Because of federal accessibility requirements in the United States and Europe, there are many more accessible products globally available than ever before. (See International Standards page for more information). Market research can inform a procurement strategy by defining which accessible products are available. Many vendors also provide or publish Accessibility Conformance Reports (ACRs) or Voluntary Product Accessibility Templates (VPAT) which outlines their current state of accessibility.
In addition, consider meeting with vendors to discuss the importance of accessibility in this procurement. The Global Initiative for Inclusive (G3ICT) has prepared a Discussion Guide for conversations with vendors, that includes key questions and how leaders in accessible technology may respond. G3ICT recommends:
- Organizing a series of meetings with vendors that have been selected as meeting accessibility criteria in a Call for Tender/RFP
- Clarifying how vendors’ products meet accessibility specifications
- Asking questions about the vendor’s experience with accessibility and how their business processes ensure the accessibility of their products
- Requesting demonstrations of a vendor’s product within the planned setting with the focus on its accessibility and application for different use cases, including individual use and collaboration
Incorporate specifications into solicitation
In addition to specifications, solicitations may need to:
- Specifically reference the organization’s accessibility commitment and standards and their Accessibility for Ontarians with Disabilities Act () obligations.
- Include specific specifications in the solicitation (see Determining Specifications page for resources). G3ICT recommends including “precise details of the product or service required, including accessibility requirements, and terms of the procurement exercise”.
- Specify that the tender must include accessibility in the design and development process if the tender is for a new product.
- Instruct vendors on how they are expected to demonstrate the accessibility of their products (e.g., VPAT/ACR). This could include documentation expectations (see evaluation section below), testing, typical user scenarios, and plans to address known gaps. See Section508.gov for a template of such instructions to vendors. Requesting VPATs also has the indirect benefit of communicating the importance of accessibility to vendors.
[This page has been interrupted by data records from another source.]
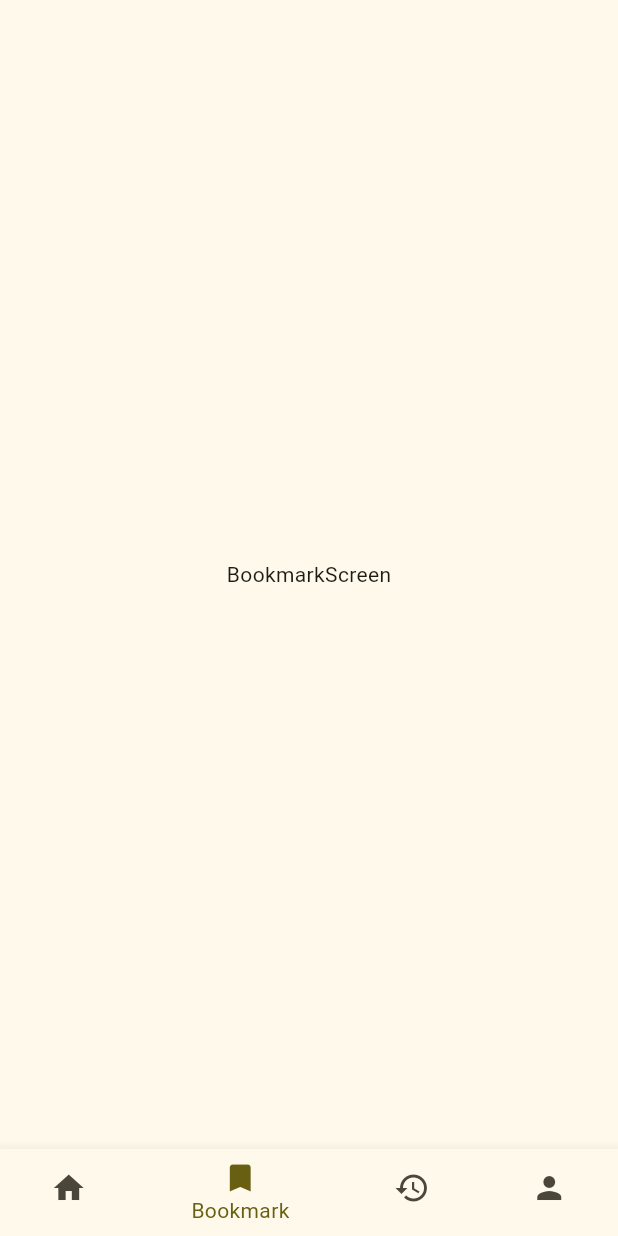
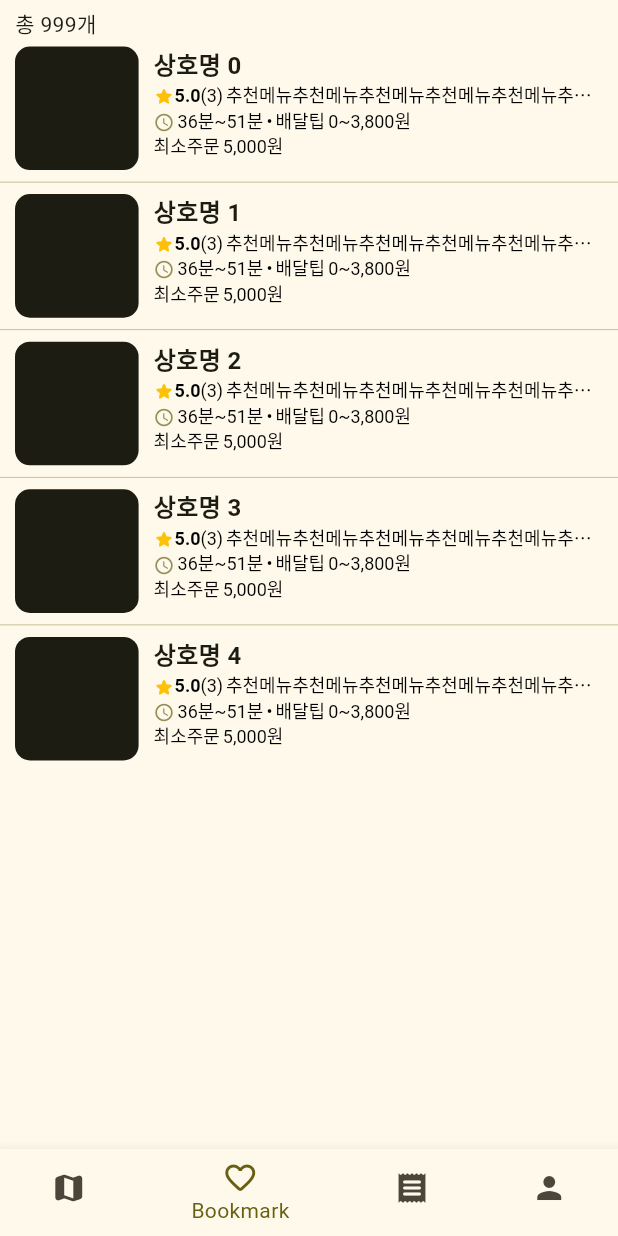
Before and after one commit to justddan/Angel_Eats_Test, a Flutter app: the screen it shows after launch, item 2 of the bottom bar chosen, on a phone screen of 412 x 824 dp. Run offline on Flutter 3.47's test engine with Material 3 defaults, Android fonts, the phone set to English and light mode, and no system bars; our stand-ins replace geolocator, go_router; missing offline and left inert: flutter_naver_map.

Commit message:
찜하기 페이지 퍼블리시

```diff
--- a/lib/common/widgets/main_navigation/main_navigation_screen.dart
+++ b/lib/common/widgets/main_navigation/main_navigation_screen.dart
@@ -2,7 +2,6 @@ import 'package:angel_eats_test/features/bookmark/views/bookmark_screen.dart';
 import 'package:angel_eats_test/features/history/views/history_screen.dart';
 import 'package:angel_eats_test/features/home/views/home_screen.dart';
 import 'package:angel_eats_test/features/user/views/mypage_screen.dart';
-import 'package:angel_eats_test/utils.dart';
 import 'package:flutter/material.dart';
 
 class MainNavigationScreen extends StatefulWidget {
@@ -39,10 +38,18 @@ class _MainNavigationScreenState extends State<MainNavigationScreen> {
   }
 
   void _onTap(int index) {
-    FocusScope.of(context).unfocus();
     setState(() {
       _selectedIndex = index;
     });
+    // 팝업 시도
+    // switch (index) {
+    //   case 1:
+    //     context.pushNamed(BookmarkScreen.routeName);
+    //     break;
+    //   case 2:
+    //     context.pushNamed(HistoryScreen.routeName);
+    //     break;
+    // }
   }
 
   @override
@@ -80,15 +87,15 @@ class _MainNavigationScreenState extends State<MainNavigationScreen> {
         bottomNavigationBar: BottomNavigationBar(
           items: const <BottomNavigationBarItem>[
             BottomNavigationBarItem(
-              icon: Icon(Icons.home),
+              icon: Icon(Icons.map_rounded),
               label: 'Home',
             ),
             BottomNavigationBarItem(
-              icon: Icon(Icons.bookmark),
+              icon: Icon(Icons.favorite_border_rounded),
               label: 'Bookmark',
             ),
             BottomNavigationBarItem(
-              icon: Icon(Icons.history),
+              icon: Icon(Icons.receipt_rounded),
               label: 'History',
             ),
             BottomNavigationBarItem(
--- a/lib/features/bookmark/views/bookmark_screen.dart
+++ b/lib/features/bookmark/views/bookmark_screen.dart
@@ -1,13 +1,53 @@
+import 'package:angel_eats_test/features/bookmark/views/widgets/bookmark_list_item.dart';
 import 'package:flutter/material.dart';
 
 class BookmarkScreen extends StatelessWidget {
+  static String routeName = "bookmark";
+  static String routeURL = "/bookmark";
+
   const BookmarkScreen({super.key});
 
   @override
   Widget build(BuildContext context) {
-    return const Scaffold(
-      body: Center(
-        child: Text("BookmarkScreen"),
+    final colorScheme = Theme.of(context).colorScheme;
+
+    return Scaffold(
+      body: SafeArea(
+        child: SingleChildScrollView(
+          child: Column(
+            crossAxisAlignment: CrossAxisAlignment.stretch,
+            children: [
+              const Padding(
+                padding: EdgeInsets.symmetric(vertical: 5, horizontal: 10),
+                child: Text(
+                  "총 999개",
+                ),
+              ),
+              ListView.separated(
+                shrinkWrap: true,
+                physics: const NeverScrollableScrollPhysics(),
+                itemBuilder: (context, index) {
+                  return BookmarkListItem(
+                    storeName: "상호명 $index",
+                    reviewPoint: "5.0",
+                    reviewCount: "3",
+                    recommendMenu: "추천메뉴추천메뉴추천메뉴추천메뉴추천메뉴추천메뉴추천메뉴추천메뉴추천메뉴",
+                    deliveryTime: "36분~51분",
+                    deliveryTip: "0~3,800원",
+                    minimumPrice: "5,000원",
+                  );
+                },
+                separatorBuilder: (context, index) {
+                  return Divider(
+                    color: colorScheme.primary.withOpacity(.5),
+                    thickness: 0.5,
+                  );
+                },
+                itemCount: 5,
+              )
+            ],
+          ),
+        ),
       ),
     );
   }
--- /dev/null
+++ b/lib/features/bookmark/views/widgets/bookmark_list_item.dart
@@ -0,0 +1,164 @@
+import 'package:angel_eats_test/constants/gaps.dart';
+import 'package:flutter/material.dart';
+
+class BookmarkListItem extends StatelessWidget {
+  const BookmarkListItem({
+    super.key,
+    required this.storeName,
+    required this.reviewPoint,
+    required this.reviewCount,
+    required this.recommendMenu,
+    required this.deliveryTime,
+    required this.deliveryTip,
+    required this.minimumPrice,
+  });
+
+  final String storeName;
+  final String reviewPoint;
+  final String reviewCount;
+  final String recommendMenu;
+  final String deliveryTime;
+  final String deliveryTip;
+  final String minimumPrice;
+
+  @override
+  Widget build(BuildContext context) {
+    final colorScheme = Theme.of(context).colorScheme;
+    return Padding(
+      padding: const EdgeInsets.symmetric(horizontal: 10),
+      child: Row(
+        crossAxisAlignment: CrossAxisAlignment.start,
+        children: [
+          SizedBox(
+            width: MediaQuery.of(context).size.width * 0.2,
+            child: AspectRatio(
+              aspectRatio: 1,
+              child: Container(
+                decoration: BoxDecoration(
+                  color: colorScheme.onSurface,
+                  borderRadius: const BorderRadius.all(
+                    Radius.circular(10),
+                  ),
+                ),
+              ),
+            ),
+          ),
+          Gaps.h10,
+          Expanded(
+            child: Column(
+              crossAxisAlignment: CrossAxisAlignment.start,
+              children: [
+                Text(
+                  storeName,
+                  style: const TextStyle(
+                    fontWeight: FontWeight.bold,
+                    fontSize: 16,
+                  ),
+                ),
+                Gaps.v2,
+                Row(
+                  children: [
+                    const Icon(
+                      Icons.star_rounded,
+                      size: 14,
+                      color: Colors.amber,
+                    ),
+                    Flexible(
+                      child: RichText(
+                        overflow: TextOverflow.ellipsis,
+                        maxLines: 1,
+                        text: TextSpan(
+                          style: const TextStyle(
+                            fontSize: 12,
+                            height: 14.52 / 12,
+                            color: Colors.black,
+                          ),
+                          children: [
+                            TextSpan(
+                              text: reviewPoint,
+                              style: const TextStyle(
+                                fontWeight: FontWeight.bold,
+                              ),
+                            ),
+                            TextSpan(
+                              text: "($reviewCount)",
+                            ),
+                            const WidgetSpan(child: Gaps.h2),
+                            TextSpan(
+                              text: recommendMenu,
+                            ),
+                          ],
+                        ),
+                      ),
+                    ),
+                  ],
+                ),
+                Gaps.v2,
+                Row(
+                  children: [
+                    Icon(
+                      Icons.access_time_rounded,
+                      size: 14,
+                      color: colorScheme.primary.withOpacity(.7),
+                    ),
+                    Gaps.h2,
+                    Flexible(
+                      child: RichText(
+                        overflow: TextOverflow.ellipsis,
+                        maxLines: 1,
+                        text: TextSpan(
+                          style: const TextStyle(
+                            fontSize: 12,
+                            height: 14.52 / 12,
+                            color: Colors.black,
+                          ),
+                          children: [
+                            TextSpan(
+                              text: deliveryTime,
+                            ),
+                            const WidgetSpan(child: Gaps.h2),
+                            const TextSpan(
+                              text: "•",
+                            ),
+                            const WidgetSpan(child: Gaps.h2),
+                            const TextSpan(
+                              text: "배달팁",
+                            ),
+                            const WidgetSpan(child: Gaps.h2),
+                            TextSpan(
+                              text: deliveryTip,
+                            ),
+                          ],
+                        ),
+                      ),
+                    ),
+                  ],
+                ),
+                Gaps.v2,
+                RichText(
+                  overflow: TextOverflow.ellipsis,
+                  text: TextSpan(
+                    style: const TextStyle(
+                      fontSize: 12,
+                      height: 14.52 / 12,
+                      color: Colors.black,
+                    ),
+                    children: [
+                      const TextSpan(
+                        text: "최소주문",
+                      ),
+                      const WidgetSpan(child: Gaps.h2),
+                      TextSpan(
+                        text: minimumPrice,
+                      ),
+                    ],
+                  ),
+                ),
+              ],
+            ),
+          )
+        ],
+      ),
+    );
+  }
+}
--- a/lib/features/history/views/history_screen.dart
+++ b/lib/features/history/views/history_screen.dart
@@ -1,6 +1,9 @@
 import 'package:flutter/material.dart';
 
 class HistoryScreen extends StatelessWidget {
+  static String routeName = "history";
+  static String routeURL = "/history";
+
   const HistoryScreen({super.key});
 
   @override
--- a/lib/features/home/views/home_screen.dart
+++ b/lib/features/home/views/home_screen.dart
@@ -8,8 +8,6 @@ import 'package:geolocator/geolocator.dart';
 import 'package:go_router/go_router.dart';
 
 class HomeScreen extends StatefulWidget {
-  static String routeName = "search";
-  static String routeURL = "search";
   const HomeScreen({super.key});
 
   @override
```
Also changed, not shown: lib/router.dart (+9 -1 lines).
- Request references from vendors specifically about the accessibility of the product.
- Clarify when these specifications are minimum acceptance criteria and how they will be evaluated alongside other factors.